Segment Start: RECORDS SUPPLIED

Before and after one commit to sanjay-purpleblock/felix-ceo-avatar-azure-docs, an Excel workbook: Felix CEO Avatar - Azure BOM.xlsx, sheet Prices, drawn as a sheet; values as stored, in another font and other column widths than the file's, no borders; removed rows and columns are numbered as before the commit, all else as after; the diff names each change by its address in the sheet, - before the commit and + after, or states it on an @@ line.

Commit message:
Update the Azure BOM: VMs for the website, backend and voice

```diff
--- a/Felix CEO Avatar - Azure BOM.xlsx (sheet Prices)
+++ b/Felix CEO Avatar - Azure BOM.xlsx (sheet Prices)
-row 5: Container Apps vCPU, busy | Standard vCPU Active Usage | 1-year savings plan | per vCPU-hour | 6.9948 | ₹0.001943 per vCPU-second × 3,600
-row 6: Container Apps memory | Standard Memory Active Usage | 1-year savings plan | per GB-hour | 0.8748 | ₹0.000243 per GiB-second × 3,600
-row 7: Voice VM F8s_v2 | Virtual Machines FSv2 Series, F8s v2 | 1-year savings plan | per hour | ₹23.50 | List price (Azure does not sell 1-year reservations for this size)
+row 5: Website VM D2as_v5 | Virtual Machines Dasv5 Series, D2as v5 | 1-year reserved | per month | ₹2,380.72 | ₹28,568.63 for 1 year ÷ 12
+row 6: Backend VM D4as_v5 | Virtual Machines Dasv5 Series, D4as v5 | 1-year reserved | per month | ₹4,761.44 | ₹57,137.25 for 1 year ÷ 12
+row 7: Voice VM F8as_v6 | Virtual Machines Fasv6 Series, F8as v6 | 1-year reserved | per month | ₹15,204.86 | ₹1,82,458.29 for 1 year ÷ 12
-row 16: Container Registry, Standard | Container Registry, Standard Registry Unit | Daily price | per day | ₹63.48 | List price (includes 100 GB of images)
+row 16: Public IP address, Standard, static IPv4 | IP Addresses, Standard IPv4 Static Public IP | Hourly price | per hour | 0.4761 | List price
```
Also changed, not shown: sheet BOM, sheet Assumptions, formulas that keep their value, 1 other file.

Segment End: RECORDS SUPPLIED
Segment Start: RECORDS SUPPLIED

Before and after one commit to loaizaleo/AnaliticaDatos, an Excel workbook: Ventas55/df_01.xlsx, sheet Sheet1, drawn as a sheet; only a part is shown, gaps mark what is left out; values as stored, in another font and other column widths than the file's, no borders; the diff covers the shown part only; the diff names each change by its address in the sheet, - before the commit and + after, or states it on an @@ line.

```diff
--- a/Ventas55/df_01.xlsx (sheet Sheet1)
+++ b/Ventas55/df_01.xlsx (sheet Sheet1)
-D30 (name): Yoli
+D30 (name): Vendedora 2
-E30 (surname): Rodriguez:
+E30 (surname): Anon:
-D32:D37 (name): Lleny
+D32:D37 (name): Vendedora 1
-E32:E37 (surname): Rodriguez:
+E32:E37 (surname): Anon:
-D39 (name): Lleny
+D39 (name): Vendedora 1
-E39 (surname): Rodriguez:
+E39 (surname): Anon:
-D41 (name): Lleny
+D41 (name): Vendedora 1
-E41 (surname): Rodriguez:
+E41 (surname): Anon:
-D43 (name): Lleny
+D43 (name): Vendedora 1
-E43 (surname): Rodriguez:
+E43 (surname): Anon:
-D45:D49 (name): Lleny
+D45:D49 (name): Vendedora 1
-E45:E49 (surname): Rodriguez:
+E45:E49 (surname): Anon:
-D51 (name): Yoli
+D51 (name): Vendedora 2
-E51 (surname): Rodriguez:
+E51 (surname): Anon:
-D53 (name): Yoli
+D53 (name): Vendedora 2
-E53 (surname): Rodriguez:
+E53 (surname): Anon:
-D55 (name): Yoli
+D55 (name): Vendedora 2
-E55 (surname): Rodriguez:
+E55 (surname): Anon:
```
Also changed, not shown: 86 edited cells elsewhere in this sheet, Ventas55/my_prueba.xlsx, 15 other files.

Segment End: RECORDS SUPPLIED

- _ACTION ITEM_: Which lines of the data above contain "Lleny"? Copy each one.

- _RESULT_:
-D32:D37 (name): Lleny
-D39 (name): Lleny
-D41 (name): Lleny
-D43 (name): Lleny
-D45:D49 (name): Lleny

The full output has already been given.